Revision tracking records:
——————
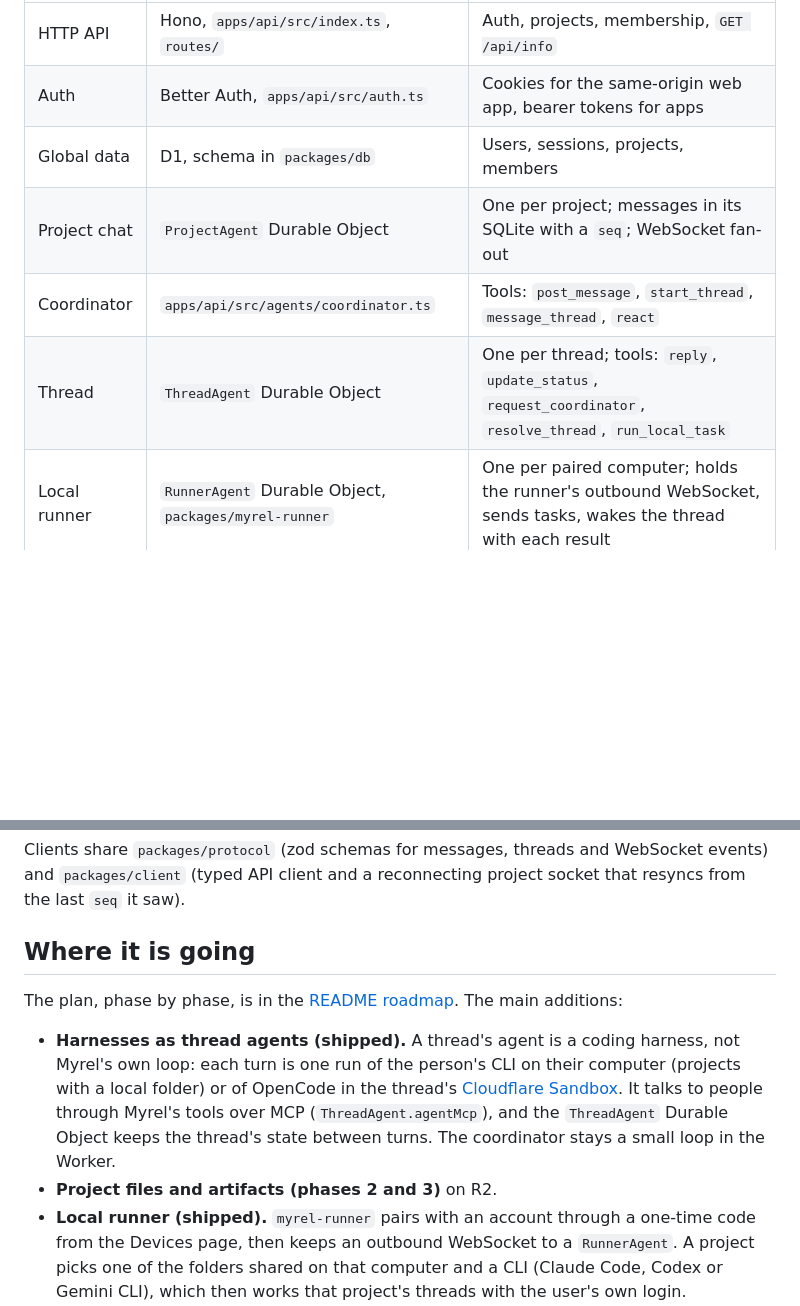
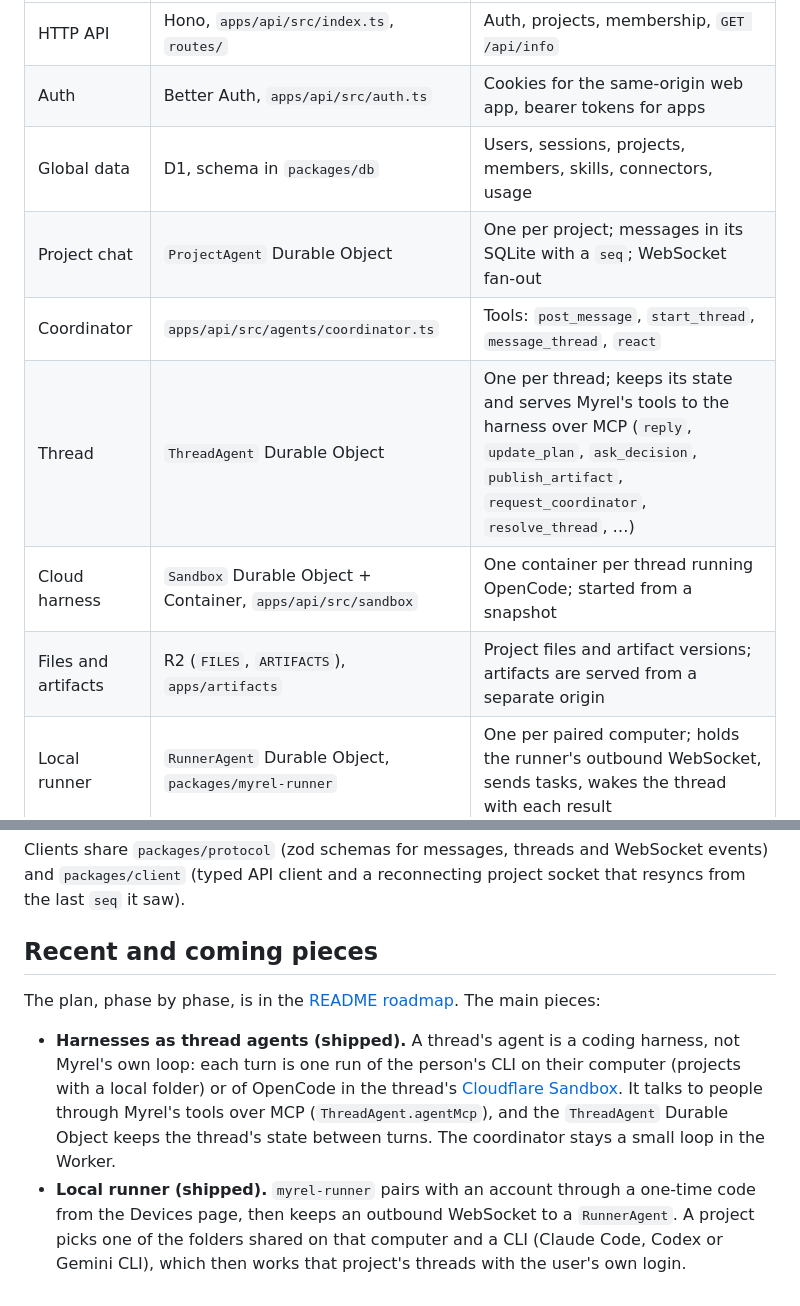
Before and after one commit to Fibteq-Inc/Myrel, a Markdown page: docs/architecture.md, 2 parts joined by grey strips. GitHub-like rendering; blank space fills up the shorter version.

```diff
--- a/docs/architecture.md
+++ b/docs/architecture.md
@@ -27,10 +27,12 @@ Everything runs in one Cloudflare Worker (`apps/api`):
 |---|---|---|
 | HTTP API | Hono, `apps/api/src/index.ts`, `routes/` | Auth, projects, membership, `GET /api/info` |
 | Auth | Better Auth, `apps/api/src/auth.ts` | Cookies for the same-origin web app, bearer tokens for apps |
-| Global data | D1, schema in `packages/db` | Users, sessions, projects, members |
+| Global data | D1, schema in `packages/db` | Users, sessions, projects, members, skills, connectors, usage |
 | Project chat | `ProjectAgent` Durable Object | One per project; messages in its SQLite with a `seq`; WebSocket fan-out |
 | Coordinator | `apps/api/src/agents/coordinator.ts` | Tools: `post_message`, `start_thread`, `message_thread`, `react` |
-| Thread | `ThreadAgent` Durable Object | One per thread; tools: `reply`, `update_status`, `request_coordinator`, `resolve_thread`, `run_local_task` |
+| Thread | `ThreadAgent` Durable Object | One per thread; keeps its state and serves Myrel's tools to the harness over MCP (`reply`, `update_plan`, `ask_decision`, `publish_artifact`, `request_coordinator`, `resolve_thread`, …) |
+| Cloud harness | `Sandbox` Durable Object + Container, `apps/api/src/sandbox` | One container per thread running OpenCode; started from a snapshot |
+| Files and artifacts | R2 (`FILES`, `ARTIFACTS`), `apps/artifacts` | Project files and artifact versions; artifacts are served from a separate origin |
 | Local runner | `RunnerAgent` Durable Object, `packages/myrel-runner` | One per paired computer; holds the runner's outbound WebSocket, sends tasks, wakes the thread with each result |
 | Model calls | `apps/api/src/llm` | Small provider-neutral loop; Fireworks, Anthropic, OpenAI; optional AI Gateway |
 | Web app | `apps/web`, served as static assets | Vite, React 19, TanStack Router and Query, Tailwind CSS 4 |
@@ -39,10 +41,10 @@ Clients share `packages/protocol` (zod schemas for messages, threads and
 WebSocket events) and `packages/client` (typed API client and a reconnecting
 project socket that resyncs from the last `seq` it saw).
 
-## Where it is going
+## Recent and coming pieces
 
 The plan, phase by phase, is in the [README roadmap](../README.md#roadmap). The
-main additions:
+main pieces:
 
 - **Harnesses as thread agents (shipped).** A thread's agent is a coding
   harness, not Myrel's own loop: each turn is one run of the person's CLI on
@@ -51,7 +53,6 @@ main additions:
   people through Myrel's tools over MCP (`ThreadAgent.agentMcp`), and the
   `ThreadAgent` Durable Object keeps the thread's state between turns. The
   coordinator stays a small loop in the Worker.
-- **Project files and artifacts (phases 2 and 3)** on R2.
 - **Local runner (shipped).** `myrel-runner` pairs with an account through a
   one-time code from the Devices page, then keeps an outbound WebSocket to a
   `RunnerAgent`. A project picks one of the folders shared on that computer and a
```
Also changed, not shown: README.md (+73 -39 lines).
——————
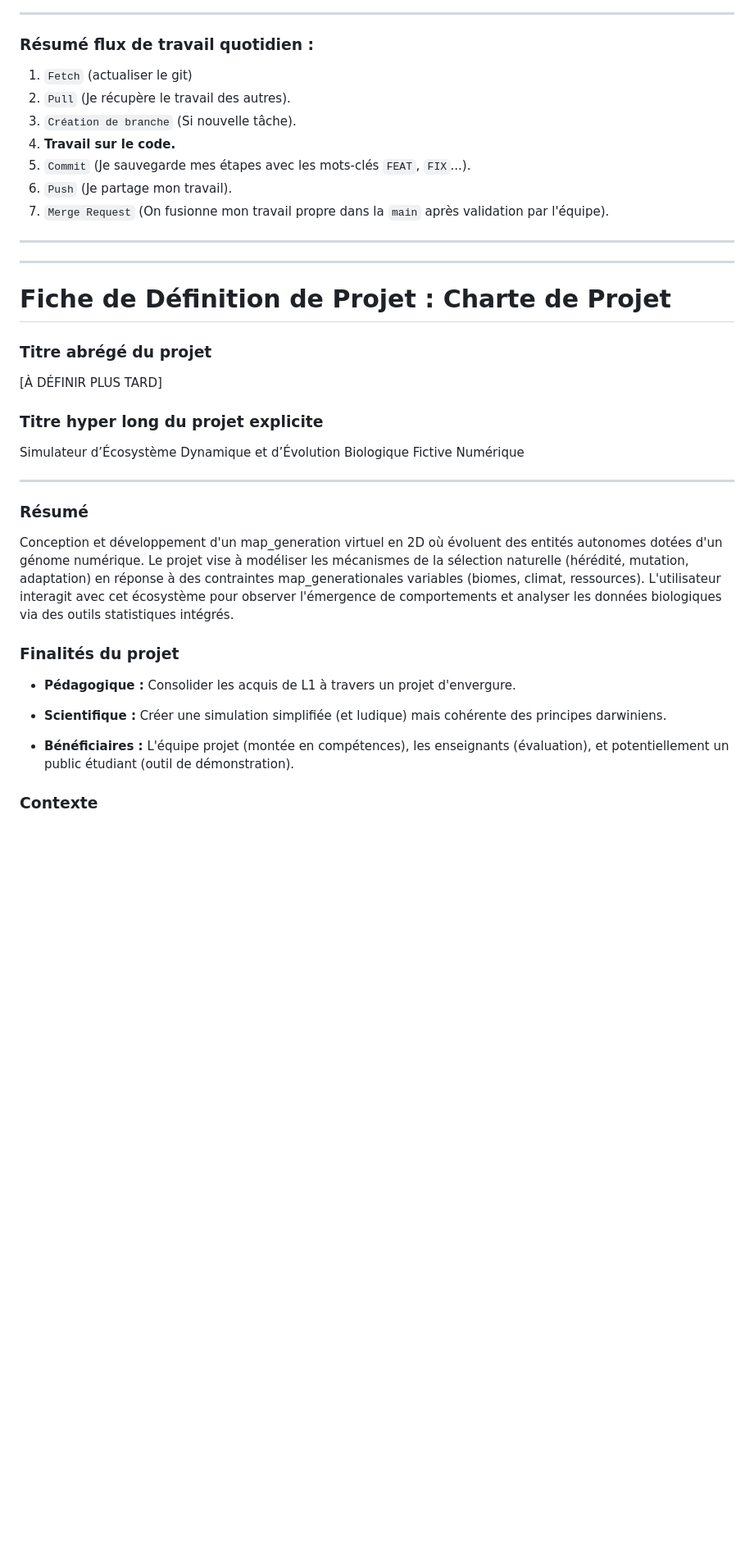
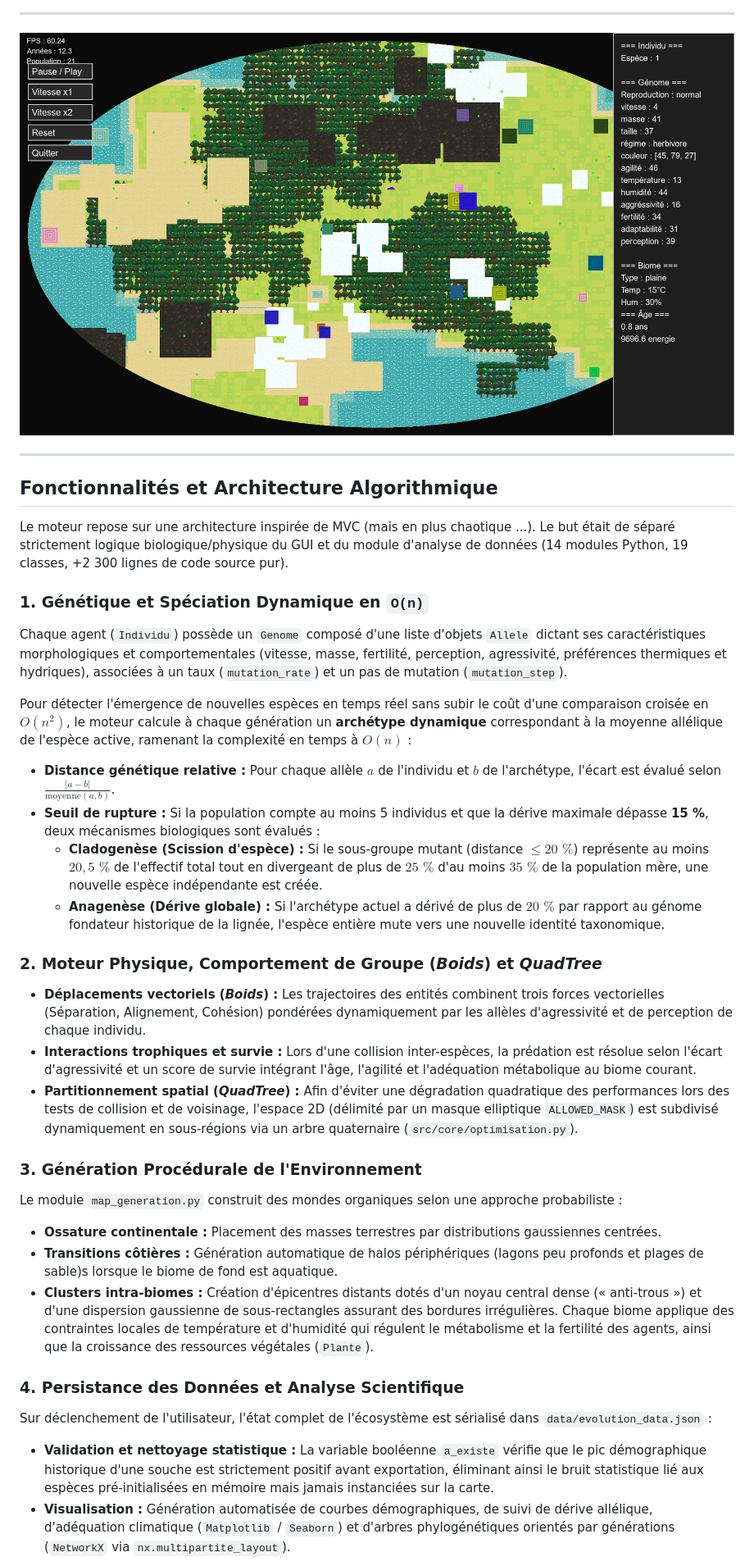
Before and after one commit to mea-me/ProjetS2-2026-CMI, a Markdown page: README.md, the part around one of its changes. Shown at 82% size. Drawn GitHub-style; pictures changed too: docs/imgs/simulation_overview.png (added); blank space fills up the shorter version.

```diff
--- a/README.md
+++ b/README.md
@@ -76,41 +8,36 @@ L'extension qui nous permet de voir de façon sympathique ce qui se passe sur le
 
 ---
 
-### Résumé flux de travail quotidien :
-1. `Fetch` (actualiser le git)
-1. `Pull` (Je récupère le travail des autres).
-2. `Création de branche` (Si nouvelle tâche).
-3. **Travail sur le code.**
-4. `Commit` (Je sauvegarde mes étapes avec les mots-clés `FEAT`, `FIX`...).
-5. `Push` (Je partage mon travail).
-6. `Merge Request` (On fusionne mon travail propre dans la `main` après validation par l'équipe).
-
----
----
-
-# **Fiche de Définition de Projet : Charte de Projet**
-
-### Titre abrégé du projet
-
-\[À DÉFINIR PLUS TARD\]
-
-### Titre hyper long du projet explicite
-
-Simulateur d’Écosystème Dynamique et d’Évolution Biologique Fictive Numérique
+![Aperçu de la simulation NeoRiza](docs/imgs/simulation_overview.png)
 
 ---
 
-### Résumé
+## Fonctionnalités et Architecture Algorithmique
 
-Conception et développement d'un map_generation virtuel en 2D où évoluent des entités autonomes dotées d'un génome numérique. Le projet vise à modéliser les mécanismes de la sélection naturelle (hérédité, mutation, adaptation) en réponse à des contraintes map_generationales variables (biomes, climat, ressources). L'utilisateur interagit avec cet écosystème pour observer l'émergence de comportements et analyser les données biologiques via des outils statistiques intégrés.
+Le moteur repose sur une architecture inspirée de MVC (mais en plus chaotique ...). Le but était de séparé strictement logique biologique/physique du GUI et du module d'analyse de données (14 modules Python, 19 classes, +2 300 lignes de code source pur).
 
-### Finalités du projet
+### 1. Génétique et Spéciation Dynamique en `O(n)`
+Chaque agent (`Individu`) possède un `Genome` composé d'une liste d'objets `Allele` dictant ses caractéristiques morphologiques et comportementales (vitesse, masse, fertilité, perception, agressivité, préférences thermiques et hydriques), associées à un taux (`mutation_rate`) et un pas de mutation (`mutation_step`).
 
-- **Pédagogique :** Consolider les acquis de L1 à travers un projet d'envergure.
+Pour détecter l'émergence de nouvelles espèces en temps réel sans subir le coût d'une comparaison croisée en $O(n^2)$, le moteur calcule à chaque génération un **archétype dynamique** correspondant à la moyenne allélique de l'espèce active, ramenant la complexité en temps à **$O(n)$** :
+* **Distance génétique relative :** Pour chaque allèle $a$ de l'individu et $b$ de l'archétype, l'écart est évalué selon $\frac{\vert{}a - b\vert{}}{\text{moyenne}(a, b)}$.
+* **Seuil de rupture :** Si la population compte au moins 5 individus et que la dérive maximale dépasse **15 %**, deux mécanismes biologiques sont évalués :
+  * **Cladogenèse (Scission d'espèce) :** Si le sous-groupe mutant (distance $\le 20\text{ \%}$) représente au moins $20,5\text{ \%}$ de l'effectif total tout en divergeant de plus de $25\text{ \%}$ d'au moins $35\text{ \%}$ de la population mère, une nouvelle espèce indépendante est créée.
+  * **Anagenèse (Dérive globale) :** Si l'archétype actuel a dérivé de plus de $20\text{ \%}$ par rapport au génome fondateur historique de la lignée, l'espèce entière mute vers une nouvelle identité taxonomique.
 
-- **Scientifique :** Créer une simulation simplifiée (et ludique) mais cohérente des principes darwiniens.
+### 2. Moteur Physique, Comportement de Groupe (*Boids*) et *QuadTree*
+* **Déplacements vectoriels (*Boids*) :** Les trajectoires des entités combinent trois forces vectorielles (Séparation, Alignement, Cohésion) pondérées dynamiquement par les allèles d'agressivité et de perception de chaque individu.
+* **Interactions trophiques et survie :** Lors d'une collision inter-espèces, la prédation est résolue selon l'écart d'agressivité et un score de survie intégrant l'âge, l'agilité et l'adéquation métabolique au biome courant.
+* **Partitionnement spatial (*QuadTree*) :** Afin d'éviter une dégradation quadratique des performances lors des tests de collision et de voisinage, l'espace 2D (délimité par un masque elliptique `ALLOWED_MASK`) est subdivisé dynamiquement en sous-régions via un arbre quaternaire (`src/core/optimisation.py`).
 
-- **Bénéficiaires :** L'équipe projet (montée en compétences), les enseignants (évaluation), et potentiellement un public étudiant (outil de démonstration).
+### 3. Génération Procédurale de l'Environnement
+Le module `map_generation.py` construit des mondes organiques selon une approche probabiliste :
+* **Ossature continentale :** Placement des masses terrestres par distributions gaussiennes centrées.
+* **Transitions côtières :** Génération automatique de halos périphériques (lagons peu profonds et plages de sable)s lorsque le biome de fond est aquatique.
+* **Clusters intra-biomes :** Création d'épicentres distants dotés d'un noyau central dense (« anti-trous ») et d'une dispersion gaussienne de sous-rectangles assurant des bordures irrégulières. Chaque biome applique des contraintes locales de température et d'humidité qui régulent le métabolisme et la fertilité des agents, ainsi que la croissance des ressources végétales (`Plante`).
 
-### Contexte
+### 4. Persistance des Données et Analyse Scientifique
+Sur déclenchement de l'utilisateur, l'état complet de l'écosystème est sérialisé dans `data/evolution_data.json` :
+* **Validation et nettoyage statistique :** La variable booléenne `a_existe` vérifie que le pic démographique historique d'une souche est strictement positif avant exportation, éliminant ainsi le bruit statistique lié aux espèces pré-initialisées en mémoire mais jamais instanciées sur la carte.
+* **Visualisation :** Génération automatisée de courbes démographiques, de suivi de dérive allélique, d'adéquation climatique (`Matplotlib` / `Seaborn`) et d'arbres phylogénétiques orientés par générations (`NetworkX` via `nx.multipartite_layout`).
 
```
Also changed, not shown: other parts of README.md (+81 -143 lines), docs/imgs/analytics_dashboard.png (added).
——————
_TO DO:_ Look through the data above and report every line in which "apps" appears.

_RESULT OF THIS TASK:_
@@ -27,10 +27,12 @@ Everything runs in one Cloudflare Worker (`apps/api`):
 | HTTP API | Hono, `apps/api/src/index.ts`, `routes/` | Auth, projects, membership, `GET /api/info` |
 | Auth | Better Auth, `apps/api/src/auth.ts` | Cookies for the same-origin web app, bearer tokens for apps |
 | Coordinator | `apps/api/src/agents/coordinator.ts` | Tools: `post_message`, `start_thread`, `message_thread`, `react` |
+| Cloud harness | `Sandbox` Durable Object + Container, `apps/api/src/sandbox` | One container per thread running OpenCode; started from a snapshot |
+| Files and artifacts | R2 (`FILES`, `ARTIFACTS`), `apps/artifacts` | Project files and artifact versions; artifacts are served from a separate origin |
 | Model calls | `apps/api/src/llm` | Small provider-neutral loop; Fireworks, Anthropic, OpenAI; optional AI Gateway |
 | Web app | `apps/web`, served as static assets | Vite, React 19, TanStack Router and Query, Tailwind CSS 4 |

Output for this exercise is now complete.